The answer is… it depends! Generally, not less than 5 minutes and no longer than 30 minutes. Or to be really annoying, your warm-up should be as long as necessary but no longer.
Seriously, how long should a warm-up be is a very personal question. It depends on you, what you’re going to do and external factors around you.
The length of your warm-up depends on some of the following factors.
1. Workout intensity
The harder and longer your workout is going to be, the longer you need to warm-up.
For example, if you are going for a jog, a few minutes of warming-up will be adequate. If, however, you are going to be sprinting or lifting very heavy weights, you’ll need a longer warm-up.
Adjust the duration of your workout according to how hard you’re going to exercise.
Read more: How hard should you exercise?
Older exercisers may benefit from a longer warm-up. Older bones and joints are often stiff and sore, so it makes sense to spend some extra time loosening everything up so that movement is more fluid.
An increased focus on joint mobility can make an older person’s workout much more comfortable.
If it’s cold, a longer and more thorough warm-up can make for a much more comfortable workout.
In addition, being cold tends to drive blood away from your extremities and into your core which is great for survival but not helpful for exercise. A longer pulse raiser may be necessary.
On the flip side, if it’s very hot, too much warming up can leave you tired before your real workout begins. Also, muscles tend to be more flexible in warmer temperatures. If it’s hot, a shorter warm-up may be appropriate.

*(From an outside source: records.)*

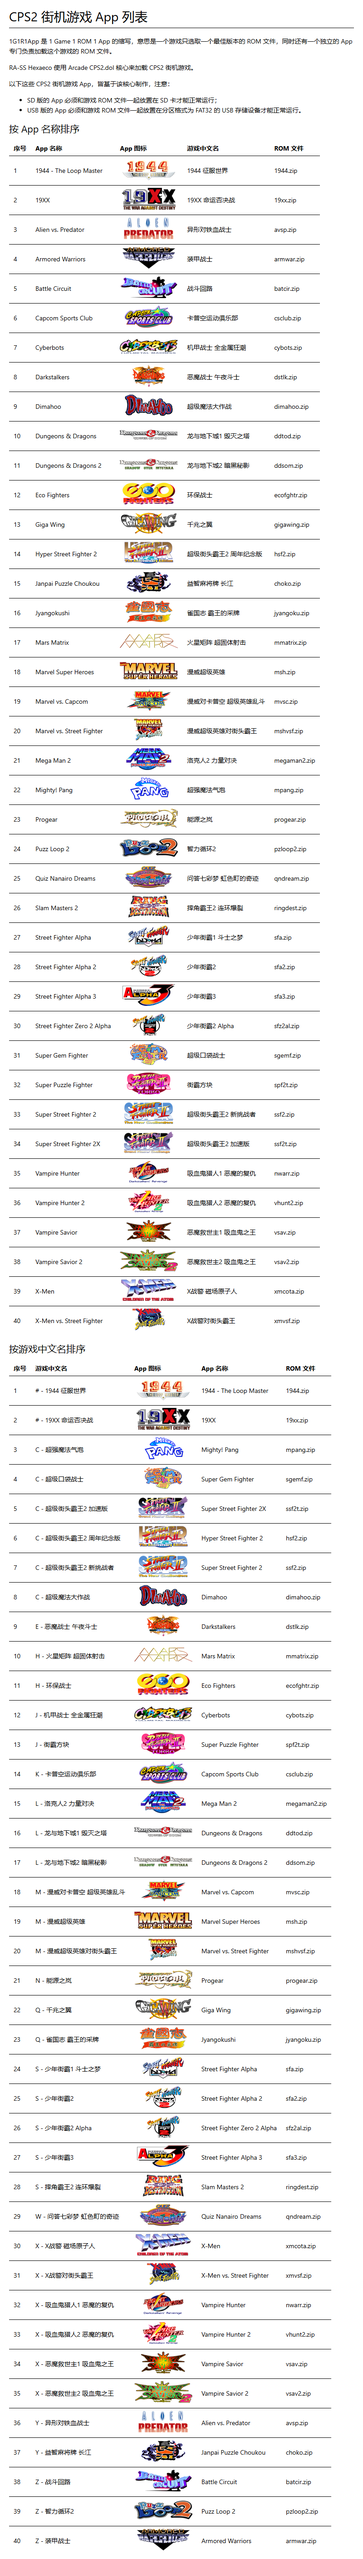
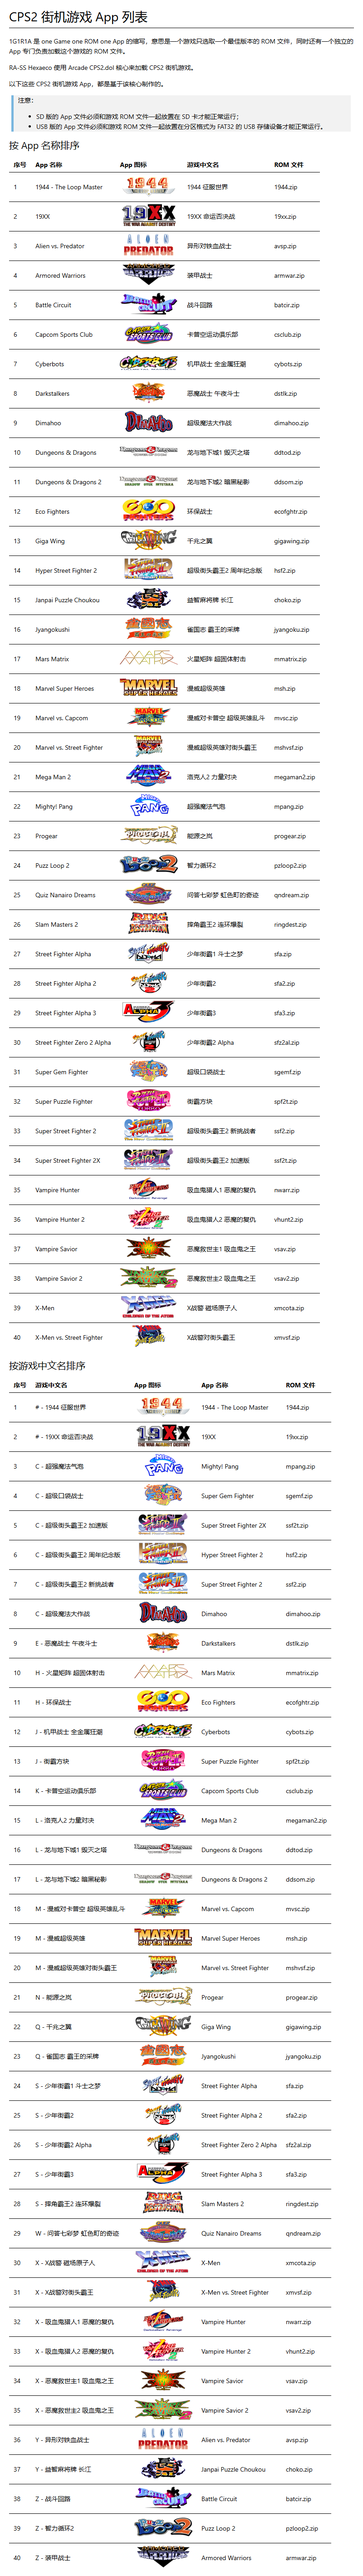
update CPS2 Apps (SS核心).md

Changed region(s): [[0.0312, 0.0, 0.75, 0.9986], [0.7188, 0.0312, 0.9062, 0.9674], [0.0312, 0.6241, 0.0625, 0.9674]]

diff --git a/CPS2 Apps (SS核心).md b/CPS2 Apps (SS核心).md
@@ -1,12 +1,14 @@
 # CPS2 街机游戏 App 列表
 
-1G1R1App 是 1 Game 1 ROM 1 App 的缩写，意思是一个游戏只选取一个最佳版本的 ROM 文件，同时还有一个独立的 App 专门负责加载这个游戏的 ROM 文件。
+1G1R1A 是 one Game one ROM one App 的缩写，意思是一个游戏只选取一个最佳版本的 ROM 文件，同时还有一个独立的 App 专门负责加载这个游戏的 ROM 文件。
 
 RA-SS Hexaeco 使用 Arcade CPS2.dol 核心来加载 CPS2 街机游戏。
 
-以下这些 CPS2 街机游戏 App，皆基于该核心制作，注意：
-- SD 版的 App 必须和游戏 ROM 文件一起放置在 SD 卡才能正常运行；
-- USB 版的 App 必须和游戏 ROM 文件一起放置在分区格式为 FAT32 的 USB 存储设备才能正常运行。
+以下这些 CPS2 街机游戏 App，都是基于该核心制作的。
+
+> 注意：
+> - SD 版的 App 文件必须和游戏 ROM 文件一起放置在 SD 卡才能正常运行；
+> - USB 版的 App 文件必须和游戏 ROM 文件一起放置在分区格式为 FAT32 的 USB 存储设备才能正常运行。
 
 ## 按 App 名称排序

4. Time of day
An early morning workout is a great way to start your day but also means that you are going from completely inert and spaced-out to exercising hard very quickly.
If you like to exercise first thing in the morning, you may benefit from a longer warm-up – especially if your workout is going to be intense.
As the day progresses and you’ve been moving around more, your joints and muscles will be more mobile so you may not need such a lengthy warm-up.
Read more: When is the best time to exercise?
5. Injury status
Many exercisers carry aches and pains that aren’t serious enough to curtail activity but do require some additional care. If you have an old injury, take extra time warming up that particular area and make sure it’s ready for what is to follow.
A neoprene support sleeve can help keep the area warm and provide a modicum of support so you can work out in comfort.
If you do have an injury, check with a medical professional that exercise wont exacerbate or aggravate the problem.
6. Level of fitness
The more fit you are, the longer your warm-up can be and probably needs to be. A fit person can work out much more intensely than a less fit person; weights will be heavier and movement speeds will be faster, and ergo more strenuous.
Conversely, a less fit person could end up exhausted after an excessively long warm-up. Adjust the duration of your warm up to suit your current fitness level.